● **Work request**: For this exercise, report every line of the material that includes "imagesList".

● **Material for this exercise**:
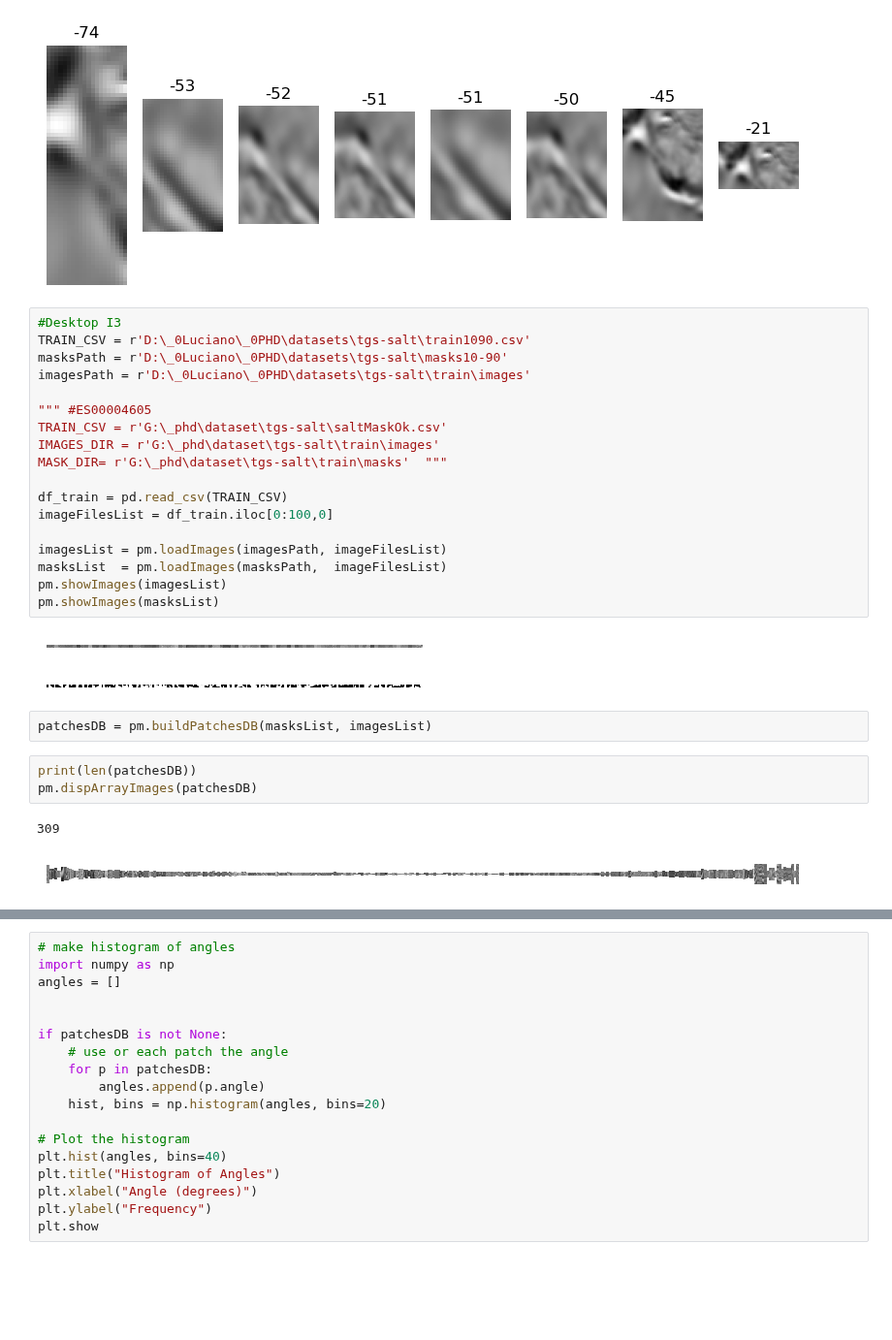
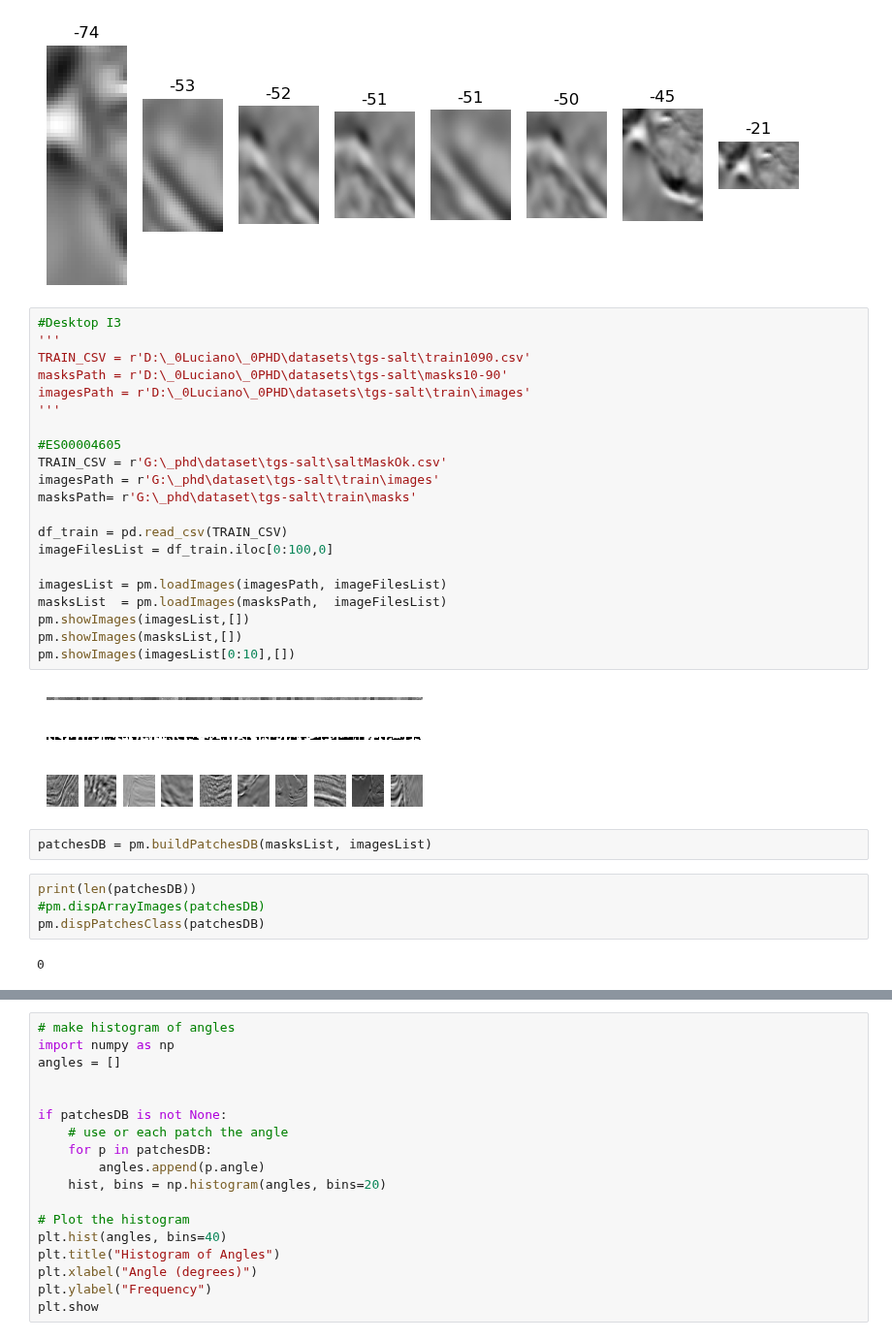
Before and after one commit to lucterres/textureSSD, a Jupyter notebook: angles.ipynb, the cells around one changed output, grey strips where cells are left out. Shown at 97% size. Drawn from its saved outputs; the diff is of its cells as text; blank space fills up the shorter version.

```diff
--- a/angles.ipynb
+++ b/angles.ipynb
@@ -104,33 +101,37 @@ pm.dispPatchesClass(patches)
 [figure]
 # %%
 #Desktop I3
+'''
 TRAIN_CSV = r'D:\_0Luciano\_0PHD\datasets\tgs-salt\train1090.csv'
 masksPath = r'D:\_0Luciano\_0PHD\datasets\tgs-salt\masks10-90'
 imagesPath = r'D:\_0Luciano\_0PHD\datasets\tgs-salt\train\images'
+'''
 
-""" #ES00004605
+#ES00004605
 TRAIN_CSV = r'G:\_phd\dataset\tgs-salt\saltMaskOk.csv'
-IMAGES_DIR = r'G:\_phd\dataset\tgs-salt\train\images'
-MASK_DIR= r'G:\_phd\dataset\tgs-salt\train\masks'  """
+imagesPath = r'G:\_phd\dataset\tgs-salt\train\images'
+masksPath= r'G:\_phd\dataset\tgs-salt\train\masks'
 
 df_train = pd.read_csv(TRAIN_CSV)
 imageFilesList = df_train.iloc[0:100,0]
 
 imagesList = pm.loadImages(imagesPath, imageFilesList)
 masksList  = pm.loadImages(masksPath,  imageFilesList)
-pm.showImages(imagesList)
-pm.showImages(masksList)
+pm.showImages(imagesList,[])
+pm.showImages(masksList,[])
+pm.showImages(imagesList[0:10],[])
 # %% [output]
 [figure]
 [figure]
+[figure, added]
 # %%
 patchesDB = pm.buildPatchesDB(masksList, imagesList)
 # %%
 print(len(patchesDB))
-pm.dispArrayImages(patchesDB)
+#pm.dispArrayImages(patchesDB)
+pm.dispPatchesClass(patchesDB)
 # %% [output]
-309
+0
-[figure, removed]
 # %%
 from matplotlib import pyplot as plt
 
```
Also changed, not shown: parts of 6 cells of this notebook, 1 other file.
--
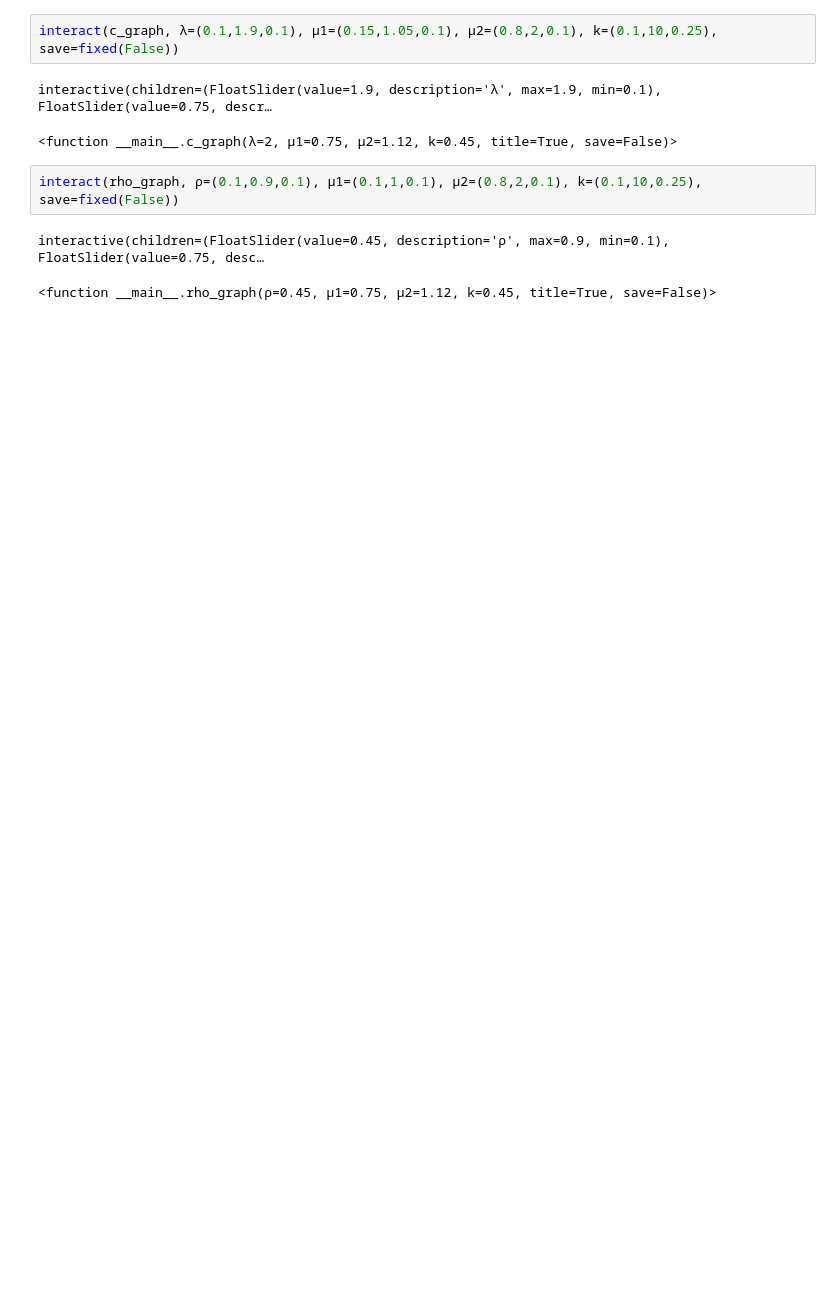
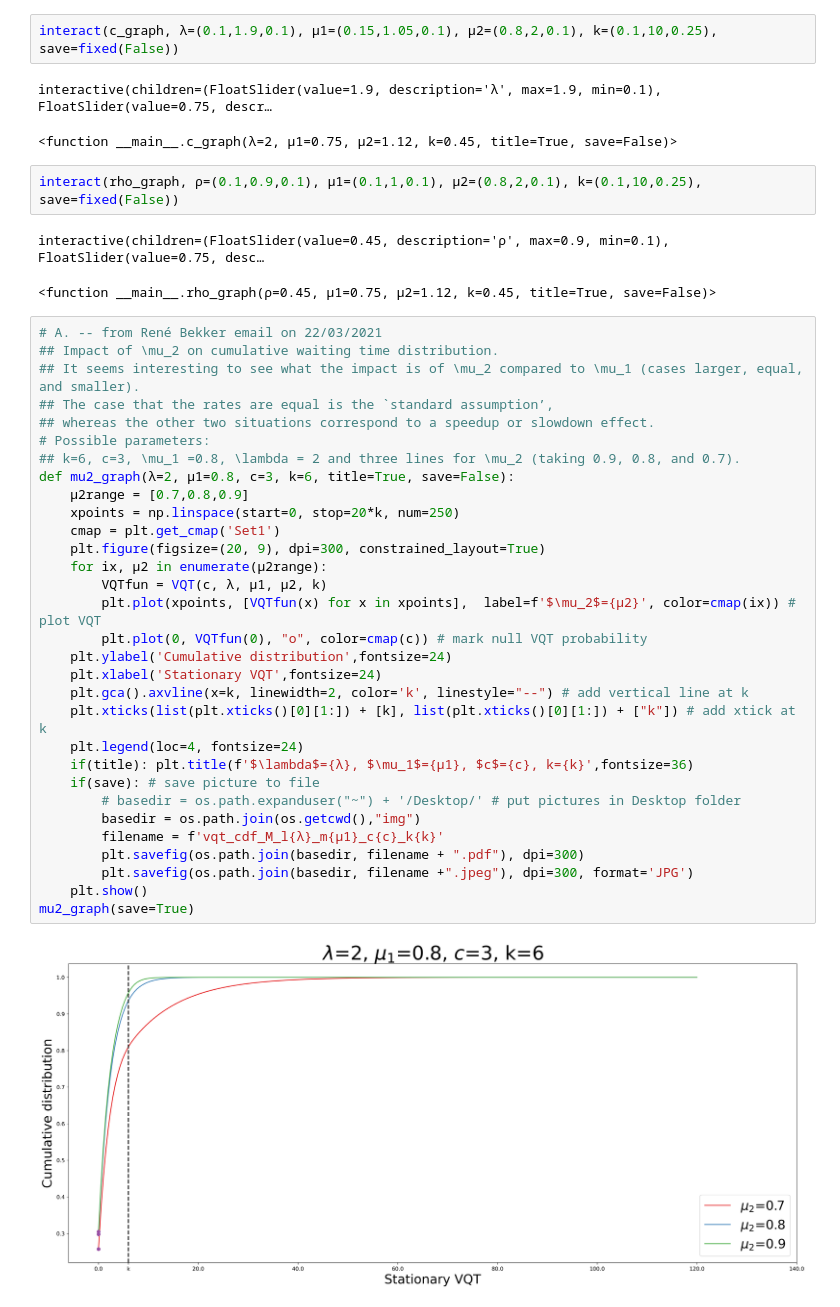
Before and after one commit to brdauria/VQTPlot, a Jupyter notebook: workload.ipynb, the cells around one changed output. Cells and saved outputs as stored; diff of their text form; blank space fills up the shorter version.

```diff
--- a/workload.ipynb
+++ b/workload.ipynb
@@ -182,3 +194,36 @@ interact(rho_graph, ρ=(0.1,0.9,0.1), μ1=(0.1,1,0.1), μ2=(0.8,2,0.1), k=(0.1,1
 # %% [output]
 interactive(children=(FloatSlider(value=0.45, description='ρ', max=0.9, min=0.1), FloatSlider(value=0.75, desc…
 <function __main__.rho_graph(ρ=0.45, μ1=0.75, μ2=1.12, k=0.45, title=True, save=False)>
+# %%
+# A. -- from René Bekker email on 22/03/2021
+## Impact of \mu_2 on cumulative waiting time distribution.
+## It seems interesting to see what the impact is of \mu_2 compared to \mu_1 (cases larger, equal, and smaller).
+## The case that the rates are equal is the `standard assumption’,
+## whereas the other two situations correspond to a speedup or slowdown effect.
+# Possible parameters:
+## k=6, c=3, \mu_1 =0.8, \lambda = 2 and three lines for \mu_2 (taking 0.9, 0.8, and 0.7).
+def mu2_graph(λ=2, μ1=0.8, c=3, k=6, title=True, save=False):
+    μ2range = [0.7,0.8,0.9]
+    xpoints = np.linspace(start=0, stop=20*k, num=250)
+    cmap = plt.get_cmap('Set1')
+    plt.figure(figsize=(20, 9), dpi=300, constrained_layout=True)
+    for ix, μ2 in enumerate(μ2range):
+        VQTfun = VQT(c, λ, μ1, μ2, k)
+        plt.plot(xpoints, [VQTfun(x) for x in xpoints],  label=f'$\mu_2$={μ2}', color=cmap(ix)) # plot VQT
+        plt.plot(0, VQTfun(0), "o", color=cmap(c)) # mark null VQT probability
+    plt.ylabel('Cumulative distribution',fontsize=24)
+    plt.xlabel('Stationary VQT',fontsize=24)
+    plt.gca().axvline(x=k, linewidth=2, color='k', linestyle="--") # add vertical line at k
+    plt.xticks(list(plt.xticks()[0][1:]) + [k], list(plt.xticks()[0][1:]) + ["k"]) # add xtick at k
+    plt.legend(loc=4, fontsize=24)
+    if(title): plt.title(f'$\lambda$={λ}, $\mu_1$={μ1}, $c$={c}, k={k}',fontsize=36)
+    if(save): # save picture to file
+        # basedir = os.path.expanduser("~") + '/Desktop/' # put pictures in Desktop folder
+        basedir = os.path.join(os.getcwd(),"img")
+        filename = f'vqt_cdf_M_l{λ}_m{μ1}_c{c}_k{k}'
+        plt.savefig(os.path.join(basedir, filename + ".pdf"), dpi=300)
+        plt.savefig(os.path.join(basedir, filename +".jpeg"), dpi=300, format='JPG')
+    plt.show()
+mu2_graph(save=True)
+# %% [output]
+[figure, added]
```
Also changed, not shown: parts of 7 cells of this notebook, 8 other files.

● **Answer**:
 imagesList = pm.loadImages(imagesPath, imageFilesList)
-pm.showImages(imagesList)
+pm.showImages(imagesList,[])
+pm.showImages(imagesList[0:10],[])
 patchesDB = pm.buildPatchesDB(masksList, imagesList)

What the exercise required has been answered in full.